- Rating: Good
- Conditions: Strawberry is now ice free! DWR has stocked over 600,000 8- to 9-inch cutthroats over the last two weeks. Some anglers report slow fishing, but most anglers report good success using various baits, lures and flies. A variety of fly and lure colors are currently effective; the fish seem to be hungry. If one technique or location isn't producing, change things up or move and success should improve.
Cutthroat Trout Viewing Day will take place at the Strawberry Visitor Center on Saturday, June 1 from 9 a.m. until noon. Though the stream will be murky, we will be in the fish trap and egg-taking facility behind the visitor center holding up fish for you to see (and maybe touch!).
Strawberry Reservoir has special regulations. Check the Utah Fishing Guidebook for more regulations. For help differentiating Bear Lake cutthroat trout and rainbow trout, download the identification brochure.
- Location: Wasatch County

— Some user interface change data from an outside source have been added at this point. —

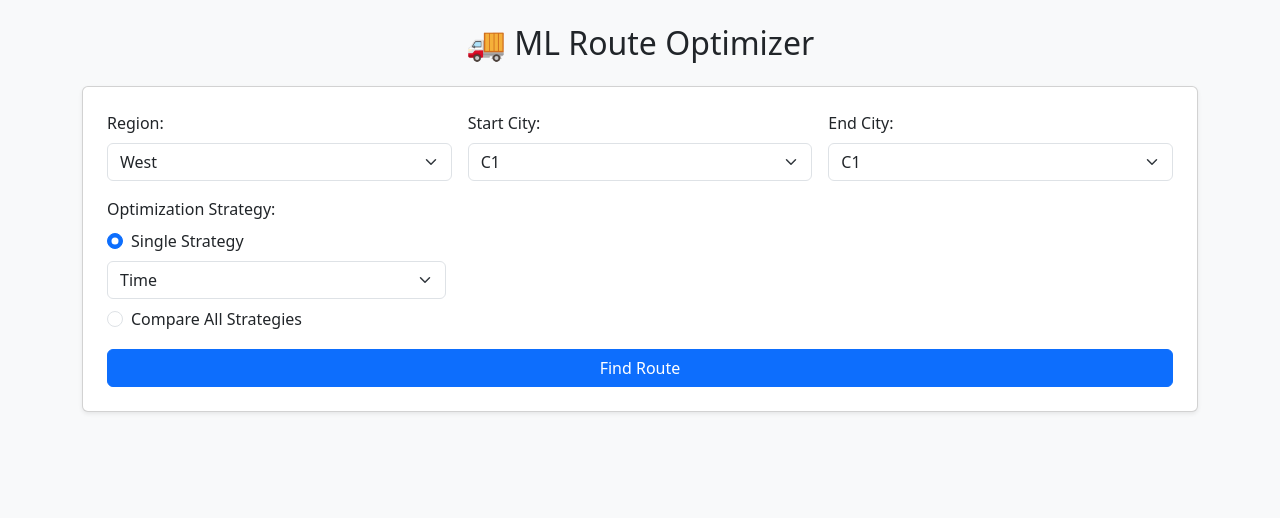
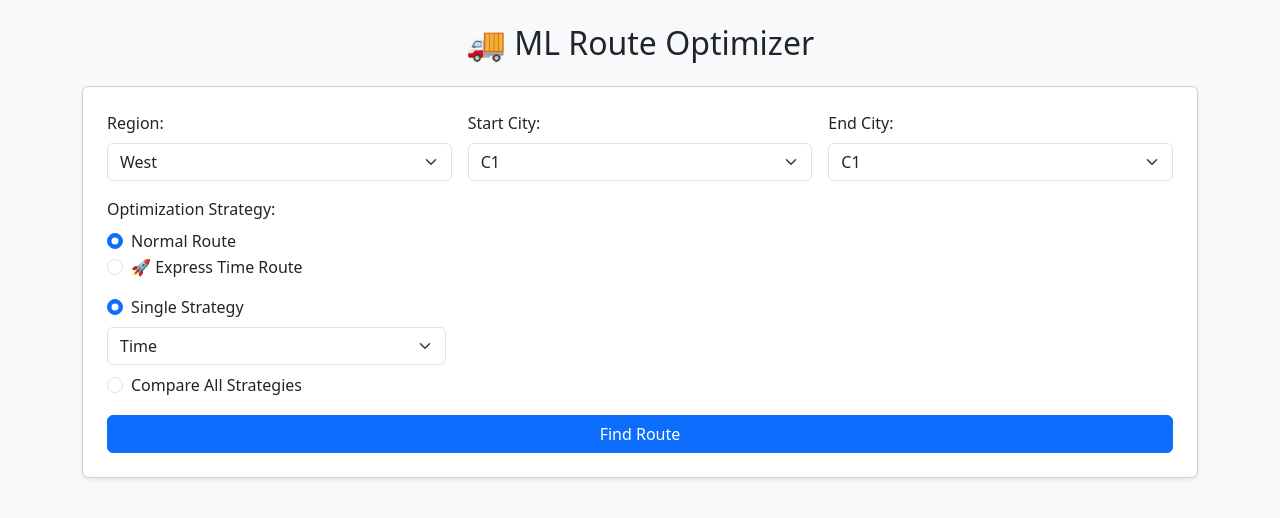
Before and after one commit to iakerman7/ROUTE-Optimizer, a Flask app: page / in a window 1280 px wide. Shown: the top 518 px of the page. Run offline with Flask 3, Linux system fonts and the light colour scheme; parts of the project's set-up code (start-up, migrations or seed data) failed here and were passed over.

Commit message:
🚀 Add Express Time Route option with city multi-select

```diff
--- a/templates/index.html
+++ b/templates/index.html
@@ -27,18 +27,28 @@
         </select>
       </div>
 
-      <div class="col-md-4">
+      <div class="col-md-4 normal-mode">
         <label class="form-label">Start City:</label>
-        <select id="start_city" name="start_city" class="form-select" required></select>
+        <select id="start_city" name="start_city" class="form-select"></select>
       </div>
 
-      <div class="col-md-4">
+      <div class="col-md-4 normal-mode">
         <label class="form-label">End City:</label>
-        <select id="end_city" name="end_city" class="form-select" required></select>
+        <select id="end_city" name="end_city" class="form-select"></select>
       </div>
 
       <div class="col-md-12">
         <label class="form-label">Optimization Strategy:</label>
+        <div class="form-check">
+          <input class="form-check-input" type="radio" name="express" id="express_no" value="no" checked>
+          <label class="form-check-label" for="express_no">Normal Route</label>
+        </div>
+        <div class="form-check">
+          <input class="form-check-input" type="radio" name="express" id="express_yes" value="yes">
+          <label class="form-check-label" for="express_yes">🚀 Express Time Route</label>
+        </div>
+
+        <div class="normal-mode mt-3">
           <div class="form-check">
             <input class="form-check-input" type="radio" name="compare" id="single" value="no" checked>
             <label class="form-check-label" for="single">Single Strategy</label>
@@ -58,24 +68,35 @@
             <label class="form-check-label" for="compare">Compare All Strategies</label>
           </div>
         </div>
+
+        <div class="express-mode mt-3" style="display: none;">
+          <label class="form-label">Select 2–5 Cities:</label>
+          <select id="express_cities" name="express_cities" class="form-select" multiple required></select>
+          <small class="text-muted">Hold Ctrl (or Cmd) to select multiple cities</small>
+        </div>
+      </div>
     </div>
 
     <button type="submit" class="btn btn-primary mt-3">Find Route</button>
   </form>
 
-  <!-- SINGLE RESULT -->
+  <!-- ROUTE RESULT -->
   {% if result %}
   <div class="card mt-4 p-4 shadow-sm bg-white">
     <h4>🧭 Route Result — Optimized for {{ result.optimized_for.title() }}</h4>
     <p><strong>Region:</strong> {{ region_label }}</p>
-	<p>
-  <strong>Start City:</strong> {{ start_label }} &nbsp;&nbsp;
-  <strong>End City:</strong> {{ end_label }}
-</p>
+    {% if result.optimized_for != 'express' %}
+    <p><strong>Start City:</strong> {{ start_label }} &nbsp;&nbsp;
+       <strong>End City:</strong> {{ end_label }}</p>
+    {% else %}
+    <p><strong>Cities:</strong> {{ express_cities | join(" → ") }}</p>
+    {% endif %}
     <p><strong>Path:</strong> {{ result.path | join(" → ") }}</p>
     <p><strong>Total Distance:</strong> {{ result.total_distance }} miles</p>
     <p><strong>Total Time:</strong> {{ result.total_time }} hours</p>
-    <p><strong>Weather Risk:</strong> {{ result.avg_weather_risk or "N/A" }} (scale 1–5)</p>
+    {% if result.avg_weather_risk is defined %}
+    <p><strong>Weather Risk:</strong> {{ result.avg_weather_risk }} (scale 1–5)</p>
+    {% endif %}
     <a id="download" class="btn btn-success mt-2" download="route.csv">⬇️ Download CSV</a>
   </div>
 
@@ -87,10 +108,8 @@
   <div class="card mt-4 p-4 shadow-sm bg-white">
     <h4>📊 Comparison of All Strategies</h4>
     <p><strong>Region:</strong> {{ region_label }}</p>
-<p>
-  <strong>Start City:</strong> {{ start_label }} &nbsp;&nbsp;
-  <strong>End City:</strong> {{ end_label }}
-</p>
+    <p><strong>Start City:</strong> {{ start_label }} &nbsp;&nbsp;
+       <strong>End City:</strong> {{ end_label }}</p>
     <table class="table table-bordered">
       <thead class="table-light">
         <tr>
@@ -128,11 +147,15 @@
     const cities = cityRegions[regionId] || [];
     const start = document.getElementById('start_city');
     const end = document.getElementById('end_city');
+    const express = document.getElementById('express_cities');
+
     start.innerHTML = '';
     end.innerHTML = '';
+    express.innerHTML = '';
     cities.forEach(city => {
       start.appendChild(new Option(city, city));
       end.appendChild(new Option(city, city));
+      express.appendChild(new Option(city, city));
     });
   }
 
@@ -140,21 +163,17 @@
     populateCities(parseInt(this.value));
   });
 
-  // Initial region
-  populateCities(parseInt(document.getElementById('region').value || "1"));
-
-  // Disable optimize_for if compare mode is checked
-  const compareRadio = document.getElementById("compare");
-  const singleRadio = document.getElementById("single");
-  const strategySelect = document.getElementById("optimize_for");
-
-  function toggleStrategySelect() {
-    strategySelect.disabled = compareRadio.checked;
+  // Express toggle logic
+  function toggleExpressUI() {
+    const express = document.getElementById("express_yes").checked;
+    document.querySelectorAll(".normal-mode").forEach(el => el.style.display = express ? "none" : "block");
+    document.querySelectorAll(".express-mode").forEach(el => el.style.display = express ? "block" : "none");
   }
 
-  compareRadio.addEventListener("change", toggleStrategySelect);
-  singleRadio.addEventListener("change", toggleStrategySelect);
-  toggleStrategySelect();
+  document.getElementById("express_yes").addEventListener("change", toggleExpressUI);
+  document.getElementById("express_no").addEventListener("change", toggleExpressUI);
+  toggleExpressUI();
+  populateCities(parseInt(document.getElementById('region').value || "1"));
 
   {% if result %}
   const cityCoords = {
```
Lines whose indentation alone changed are shown as unchanged.
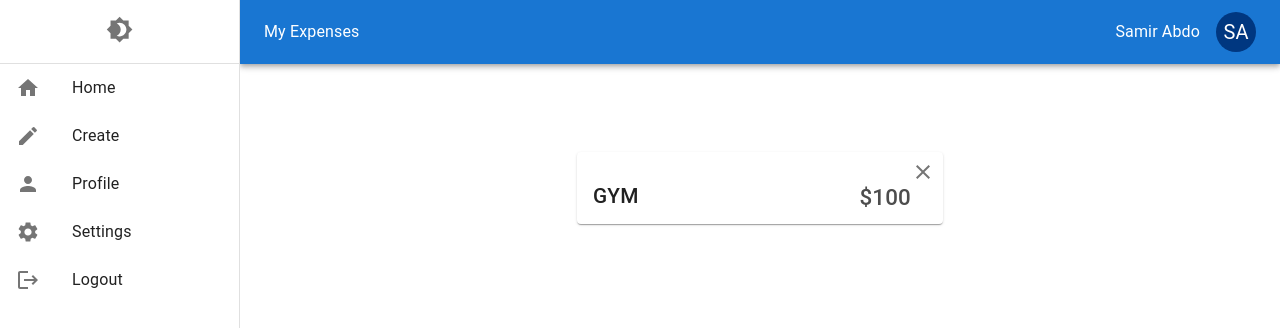
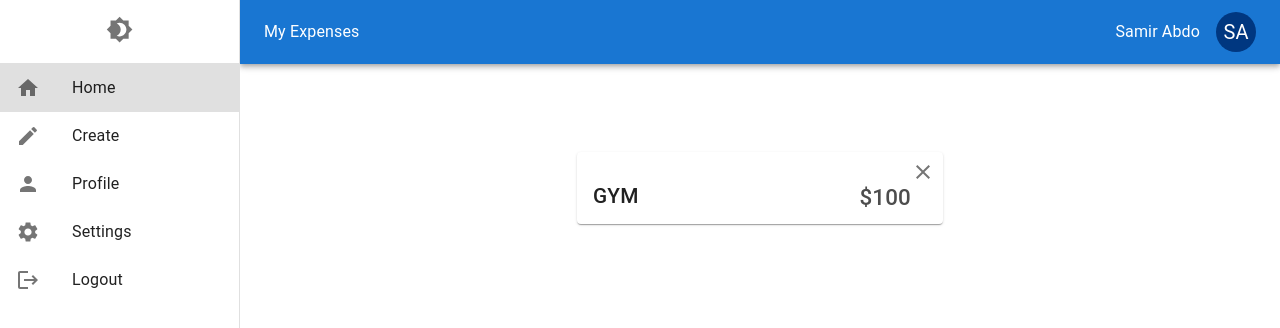
Before and after one commit to samirbobo/pro-mui-one, a React (Vite) app: page / in a window 1280 px wide. Shown: the top 328 px of the page. Built offline with nearby package versions, Linux system fonts and the light colour scheme.

Commit message:
Finished Sidebar

```diff
--- a/src/components/Navbar.jsx
+++ b/src/components/Navbar.jsx
@@ -1,5 +1,6 @@
 import { Link } from "react-router-dom";
-import { Avatar, AppBar, Toolbar, Typography } from "@mui/material";
+import { Avatar, AppBar, Toolbar, Typography, IconButton } from "@mui/material";
+import MenuIcon from "@mui/icons-material/Menu";
 
 /*
   AppBar: بتحتوي علي عنصر الهادر وبحط فيها عناصر الناف
@@ -11,13 +12,27 @@ import { Avatar, AppBar, Toolbar, Typography } from "@mui/material";
     component and classes and sx
 */
 
-export default function Navbar({ drawerWidth }) {
+export default function Navbar({ drawerWidth, setShowSidebar }) {
   return (
     <AppBar
-      sx={{ width: `calc(100% - ${drawerWidth}px)`, ml: `${drawerWidth}px` }}
+      sx={{
+        width: {
+          xs: "100%",
+          sm: `calc(100% - ${drawerWidth}px)`,
+        },
+        ml: { sm: `${drawerWidth}px` },
+      }}
       position="static"
     >
       <Toolbar>
+        <IconButton
+          sx={{ mr: "0.5rem", display: { sm: "none" } }}
+          onClick={() => {
+            setShowSidebar(true);
+          }}
+        >
+          <MenuIcon sx={{ color: "white" }} />
+        </IconButton>
         <Link to="/" style={{ textDecoration: "none", flexGrow: "1" }}>
           <Typography
             sx={{
--- a/src/components/Sidebar.jsx
+++ b/src/components/Sidebar.jsx
@@ -14,7 +14,7 @@ import CreateIcon from "@mui/icons-material/Create";
 import PersonIcon from "@mui/icons-material/Person";
 import SettingsIcon from "@mui/icons-material/Settings";
 import LogoutIcon from "@mui/icons-material/Logout";
-import { useNavigate } from "react-router-dom";
+import { useLocation, useNavigate } from "react-router-dom";
 import { Brightness4, Brightness7 } from "@mui/icons-material";
 
 /*
@@ -38,10 +38,24 @@ import { Brightness4, Brightness7 } from "@mui/icons-material";
   2- Link from material ui href="/"
   3- Link from react-router
   4- useNavigate from react-router
+
+  Breakpoints: زي الميديا كويري بالظبط في ال سي اس اس
+  xs, extra-small: From 0px to 600px
+  sm, small: From 600px to 900px
+  md, medium: From 900px to 1200px
+  lg, large: From 1200px to 1536px
+  xl, extra-large: From 1536px to larger than
 */
-export default function Sidebar({ drawerWidth, setChangeMode }) {
+
+export default function Sidebar({
+  drawerWidth,
+  setChangeMode,
+  showSidebar,
+  setShowSidebar,
+}) {
   const navigate = useNavigate();
   const theme = useTheme(); // هوك صمم من ماتريل يو اي عشان اقدر اوصل لتفاصيل الموقع الحالي من مود هل لايت ولا ضارك الالوان وهكذا
+  const currentLocation = useLocation();
 
   const links = [
     { label: "Home", href: "/" },
@@ -60,6 +74,7 @@ export default function Sidebar({ drawerWidth, setChangeMode }) {
   return (
     <Drawer
       sx={{
+        display: { xs: showSidebar ? "block" : "none", sm: "block" }, // دي الطريقه الاولي لجعل العناصر رسبونسف علي كل الشاشات
         width: `${drawerWidth}px`,
         flexShrink: 0,
         "& .MuiDrawer-paper": {
@@ -67,7 +82,9 @@ export default function Sidebar({ drawerWidth, setChangeMode }) {
           boxSizing: "border-box",
         },
       }}
-      variant="permanent"
+      open={showSidebar}
+      variant={showSidebar ? "temporary" : "permanent"}
+      onClose={() => setShowSidebar(false)}
       anchor="left"
     >
       <List>
@@ -75,7 +92,7 @@ export default function Sidebar({ drawerWidth, setChangeMode }) {
           sx={{ display: "flex", justifyContent: "center", mb: "12px" }}
           disablePadding
         >
-          <IconButton onClick={changeAndSaveMode} divider>
+          <IconButton onClick={changeAndSaveMode}>
             {theme.palette.mode === "dark" ? (
               <Brightness7 sx={{ fontSize: "1.7rem", color: "orange" }} />
             ) : (
@@ -84,8 +101,17 @@ export default function Sidebar({ drawerWidth, setChangeMode }) {
           </IconButton>
         </ListItem>
         <Divider />
+
         {links.map(({ label, href }) => (
-          <ListItem key={label} disablePadding>
+          <ListItem
+            sx={{
+              bgcolor:
+                currentLocation.pathname === href &&
+                theme.palette.favColor.main,
+            }}
+            key={label}
+            disablePadding
+          >
             <ListItemButton
               onClick={() => {
                 navigate(href);
--- a/src/pages/RootLayout.jsx
+++ b/src/pages/RootLayout.jsx
@@ -4,7 +4,7 @@ import Sidebar from "../components/Sidebar";
 import { Box } from "@mui/material";
 import { ThemeProvider, createTheme } from "@mui/material/styles";
 import CssBaseline from "@mui/material/CssBaseline";
-import { teal } from "@mui/material/colors";
+import { grey, teal } from "@mui/material/colors";
 import { useState } from "react";
 
 const drawerWidth = 240;
@@ -13,6 +13,7 @@ export default function RootLayout() {
   const [mode, setChangeMode] = useState(
     localStorage.getItem("themeMode") || "light"
   );
+  const [showSidebar, setShowSidebar] = useState(false);
 
   // عشان اكريت المود بتاع الضارك
   // هنا كده بكريت لون جديد باي اسم انا عايزه وبضيف قيمته في حاله الايت والضارك مود وبضيف للعنصر الي انا عايزه في المشروع بيتغير بشكل تلقائي
@@ -25,11 +26,17 @@ export default function RootLayout() {
             samir: {
               main: "#64748B",
             },
+            favColor: {
+              main: grey[300],
+            },
           }
         : {
             // palette values for dark mode
             samir: {
               main: teal[700],
+            },
+            favColor: {
+              main: grey[800],
             },
           }),
     },
@@ -41,11 +48,17 @@ export default function RootLayout() {
       {/* عشان ياكد علي تغير بقيه العناصر الي مش في الماتريل يو ايه من باك جرونتس */}
       <CssBaseline />
 
-      <Navbar drawerWidth={drawerWidth} />
-      <Sidebar drawerWidth={drawerWidth} setChangeMode={setChangeMode} />
+      <Navbar drawerWidth={drawerWidth} setShowSidebar={setShowSidebar} />
+      <Sidebar
+        drawerWidth={drawerWidth}
+        setChangeMode={setChangeMode}
+        showSidebar={showSidebar}
+        setShowSidebar={setShowSidebar}
+      />
+
       <Box
         sx={{
-          ml: `${drawerWidth}px`,
+          ml: { sm: `${drawerWidth}px` },
           display: "flex",
           justifyContent: "center",
           mt: "66px",
```
Lines whose indentation alone changed are shown as unchanged.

- Directions: 23 miles southeast of Heber City, Utah on Hwy. 40
- Type: Blue Ribbon
- Size: 17,120 acres (maximum)
- Elevation: 7,602 feet
- Hours: No restrictions
- Likely catch: Cutthroat Trout, Rainbow Trout
- Possible catch: Kokanee Salmon, Smallmouth Bass
- Regulations: To see what statewide or special regulations apply to this waterbody, please read the current Fishing Guidebook.
- Site amenities: Boat launching facilities (4 ramps), marina stores, restaurants, campgrounds, sanitary dump stations, Forest Service visitor center, Strawberry River fish trap and egg collection station
- Handicap access: Haws Point handicapped access
- Site description: Strawberry Reservoir lies in an open mountain valley with mixed conifer and aspen forests on the upper slopes. The reservoir contains four major fishing zones including the Strawberry Basin, Meadows Basin, the Narrows, and Soldier Creek Basin. Strawberry Valley provides a variety of fishing opportunities from catch and release fishing in the tributaries to trophy cutthroat and rainbow fishing on the reservoir. Most of the fishing pressure and catch occurs from boats. Shoreline fishing is best during the cooler seasons of spring and fall.